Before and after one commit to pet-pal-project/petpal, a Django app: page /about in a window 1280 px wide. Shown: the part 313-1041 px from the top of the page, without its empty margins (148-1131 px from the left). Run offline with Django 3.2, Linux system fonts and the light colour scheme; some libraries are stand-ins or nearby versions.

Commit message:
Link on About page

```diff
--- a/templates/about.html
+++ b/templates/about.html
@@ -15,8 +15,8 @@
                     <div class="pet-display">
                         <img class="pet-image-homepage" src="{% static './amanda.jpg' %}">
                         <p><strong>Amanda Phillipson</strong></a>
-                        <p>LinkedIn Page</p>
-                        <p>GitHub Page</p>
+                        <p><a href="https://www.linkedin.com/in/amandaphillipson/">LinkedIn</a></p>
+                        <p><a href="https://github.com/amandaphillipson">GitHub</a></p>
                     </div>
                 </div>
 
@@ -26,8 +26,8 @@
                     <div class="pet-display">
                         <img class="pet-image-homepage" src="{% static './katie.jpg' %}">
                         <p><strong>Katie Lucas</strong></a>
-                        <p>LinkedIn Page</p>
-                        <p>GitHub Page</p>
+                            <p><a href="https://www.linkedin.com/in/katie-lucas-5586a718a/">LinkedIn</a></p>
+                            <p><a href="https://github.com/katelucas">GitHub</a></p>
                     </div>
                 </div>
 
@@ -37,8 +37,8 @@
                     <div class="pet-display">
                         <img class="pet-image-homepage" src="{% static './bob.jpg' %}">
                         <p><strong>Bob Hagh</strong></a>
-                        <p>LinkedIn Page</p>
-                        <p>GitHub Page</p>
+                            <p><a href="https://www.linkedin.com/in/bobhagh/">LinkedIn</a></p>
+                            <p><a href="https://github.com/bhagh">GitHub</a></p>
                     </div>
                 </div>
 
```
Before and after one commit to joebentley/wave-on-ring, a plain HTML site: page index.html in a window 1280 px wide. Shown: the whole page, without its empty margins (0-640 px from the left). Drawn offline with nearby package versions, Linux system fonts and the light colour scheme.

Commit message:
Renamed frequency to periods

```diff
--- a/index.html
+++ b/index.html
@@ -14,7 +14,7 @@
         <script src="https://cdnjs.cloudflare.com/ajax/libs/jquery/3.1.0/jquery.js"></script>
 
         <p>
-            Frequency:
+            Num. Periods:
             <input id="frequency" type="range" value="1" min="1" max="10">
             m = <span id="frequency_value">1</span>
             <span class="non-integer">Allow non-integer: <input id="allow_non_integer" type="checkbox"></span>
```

## Task description
Output the records exactly.

## Answer for the task
Before and after one commit to pet-pal-project/petpal, a Django app: page /about in a window 1280 px wide. Shown: the part 313-1041 px from the top of the page, without its empty margins (148-1131 px from the left). Run offline with Django 3.2, Linux system fonts and the light colour scheme; some libraries are stand-ins or nearby versions.

Commit message:
Link on About page

```diff
--- a/templates/about.html
+++ b/templates/about.html
@@ -15,8 +15,8 @@
                     <div class="pet-display">
                         <img class="pet-image-homepage" src="{% static './amanda.jpg' %}">
                         <p><strong>Amanda Phillipson</strong></a>
-                        <p>LinkedIn Page</p>
-                        <p>GitHub Page</p>
+                        <p><a href="https://www.linkedin.com/in/amandaphillipson/">LinkedIn</a></p>
+                        <p><a href="https://github.com/amandaphillipson">GitHub</a></p>
                     </div>
                 </div>
 
@@ -26,8 +26,8 @@
                     <div class="pet-display">
                         <img class="pet-image-homepage" src="{% static './katie.jpg' %}">
                         <p><strong>Katie Lucas</strong></a>
-                        <p>LinkedIn Page</p>
-                        <p>GitHub Page</p>
+                            <p><a href="https://www.linkedin.com/in/katie-lucas-5586a718a/">LinkedIn</a></p>
+                            <p><a href="https://github.com/katelucas">GitHub</a></p>
                     </div>
                 </div>
 
@@ -37,8 +37,8 @@
                     <div class="pet-display">
                         <img class="pet-image-homepage" src="{% static './bob.jpg' %}">
                         <p><strong>Bob Hagh</strong></a>
-                        <p>LinkedIn Page</p>
-                        <p>GitHub Page</p>
+                            <p><a href="https://www.linkedin.com/in/bobhagh/">LinkedIn</a></p>
+                            <p><a href="https://github.com/bhagh">GitHub</a></p>
                     </div>
                 </div>
 
```
Before and after one commit to joebentley/wave-on-ring, a plain HTML site: page index.html in a window 1280 px wide. Shown: the whole page, without its empty margins (0-640 px from the left). Drawn offline with nearby package versions, Linux system fonts and the light colour scheme.

Commit message:
Renamed frequency to periods

```diff
--- a/index.html
+++ b/index.html
@@ -14,7 +14,7 @@
         <script src="https://cdnjs.cloudflare.com/ajax/libs/jquery/3.1.0/jquery.js"></script>
 
         <p>
-            Frequency:
+            Num. Periods:
             <input id="frequency" type="range" value="1" min="1" max="10">
             m = <span id="frequency_value">1</span>
             <span class="non-integer">Allow non-integer: <input id="allow_non_integer" type="checkbox"></span>
```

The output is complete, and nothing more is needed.